What are the rules for this?
If it did suddenly remove navigation, that would be a really bad thing. Having no RAIM is not wholly uncommon.
I think an EGNOS/WAAS unit doesn't need RAIM because of the extra check, but I am not sure...
I don't know about general rules, and since it never happened to me all my knowledge is from training / manuals.
WAAS is one level up from RAIM - if you have WAAS, RAIM coverage (additional sat in view) is not required.
The Garmin units downgrade gracefully. The below is for the GNSx30W and G1000 which I am familiar with.
If WAAS fails, the unit falls back to RAIM.
If no RAIM is available, The unit displays a warning flag ("INTEG") in its display, and I believe also a message you can get using the MSG button (which is good because I have a MSG light in my primary instrument scan) but continues normally.
If you want to fly an approach that requires WAAS and WAAS has failed, you get a message before the FAF, and the glideslope is not shown
All approaches can be loaded, and the lateral profiles are all shown and flyable.
The G1000 even has a DR mode, where even in a complete GPS failure it uses heading and speeds to estimate the aircraft position, and still displays lateral navigation tracks.
RAIM unavailable means that there are insufficient satellites viewable with satisfactory geometry to perform the RAIM calculation. If RAIM is unavailable, the NAV flag will display and you should use other means of navigation. This does not mean your position is inaccurate, it means that RAIM can't be used to determine the current integrity value.

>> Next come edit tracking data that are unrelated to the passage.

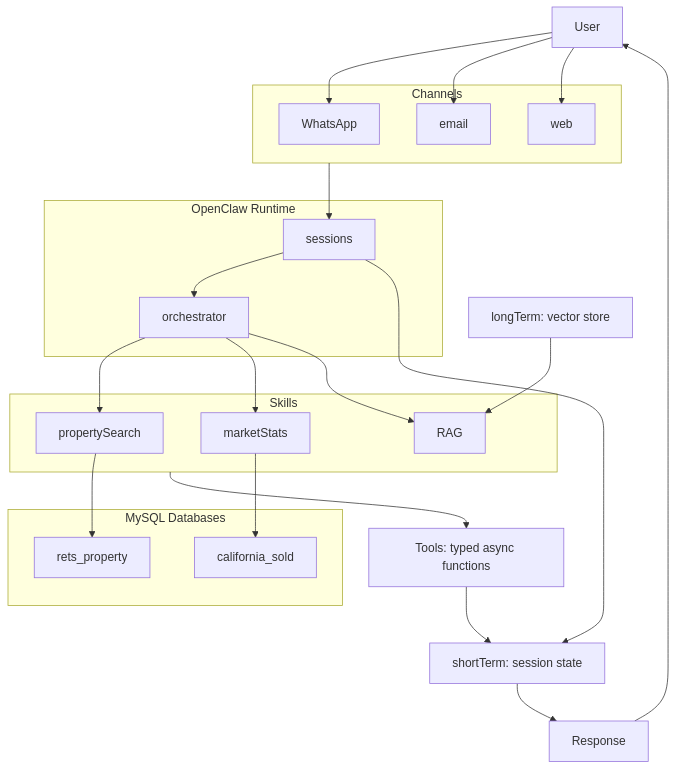
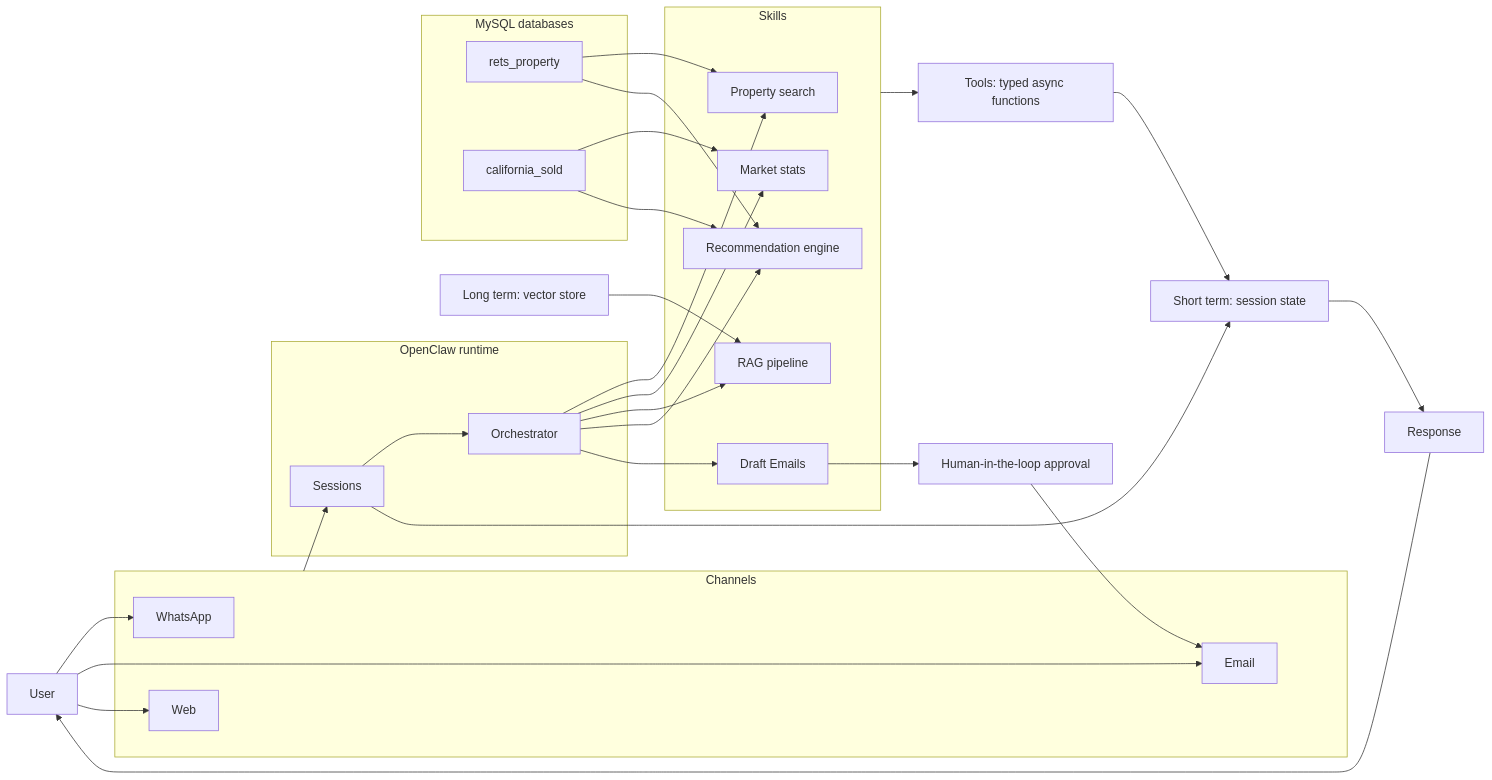
Before and after one commit to erinlee316/idx-property-search: the diagram in system_design.md, drawn with Mermaid.

Commit message:
added more features into architecture design to include human-in-the-loop and better flow

````diff
--- a/system_design.md
+++ b/system_design.md
@@ -1,38 +1,45 @@
 ```mermaid
 %% User → WhatsApp → OpenClaw Runtime → Skill Selector → Tool Execution → Memory Update → Response → User
 
-flowchart TD
+flowchart LR
     U[User]
-    ST[shortTerm: session state]
-    LT[longTerm: vector store]
+    ST[Short term: session state]
+    LT[Long term: vector store]
     TE[Tools: typed async functions]
     R[Response]
+    H[Human-in-the-loop approval]
     subgraph Channels
         WA[WhatsApp]
-        EM[email]
-        WEB[web]
+        EM[Email]
+        WEB[Web]
     end
-    subgraph OR[OpenClaw Runtime]
-        O[orchestrator]
-        S[sessions]
+
+    subgraph OR[OpenClaw runtime]
+        O[Orchestrator]
+        S[Sessions]
     end
     subgraph Skills
-        PS[propertySearch]
-        MS[marketStats]
-        RAG[RAG]
+        PS[Property search]
+        MS[Market stats]
+        RAG[RAG pipeline]
+        REC[Recommendation engine]
+        DE[Draft Emails]
     end
-    subgraph DB[MySQL Databases]
+    subgraph DB[MySQL databases]
         RP[rets_property]
         CS[california_sold]
     end
 
     U --> WA & EM & WEB
-    Channels --> S --> O --> PS & MS & RAG
+    Channels --> S --> O --> PS & MS & RAG & REC & DE
     S --> ST
     LT --> RAG
     Skills --> TE --> ST
-    PS --> RP
-    MS --> CS
+    RP --> PS
+    CS --> MS
+    RP --> REC
+    CS --> REC
+    DE --> H --> EM
     ST --> R --> U
 
 ```
````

A totally different issue is that although RAIM is available, meaning the calculation can be performed to determine the integrity, but the RAIM calculation determines that the integrity is unsatisfactory for the current operation. On final approach, this limit is 0.3 NM.
My understanding is that if RAIM is unavailable at 1 minute prior to the FAF, the approach mode won't activate and you will get a message. If RAIM becomes unavailable while on the final approach segment, the approach may be continued. However, if the RAIM calculation determines an over limit calculation while on the final approach segment, then you will get a message to abandon the approach and commence a missed approach.
A TSO C146/145 GPS when within the service volume of the SBAS, does not use RAIM unless the SBAS signal is unavailable. It uses the integrity values transmitted by the SBAS geo satellite to determine integrity and therefore a RAIM check is not required while in the SBAS service volume. Vertical guidance is not supported by RAIM and the SBAS integrity requirements are quite stringent. A VPL of 50 meters is required to support vertical guidance down to a DH of 250 feet, if the DH is below that it must be 35 meters. For lateral guidance on a LPV or LP procedure, the HPL must be lower than 40 meters. By comparison, the lateral integrity required for a LNAV or LNAV/VNAV procedure is 556 meters (0.3 NM).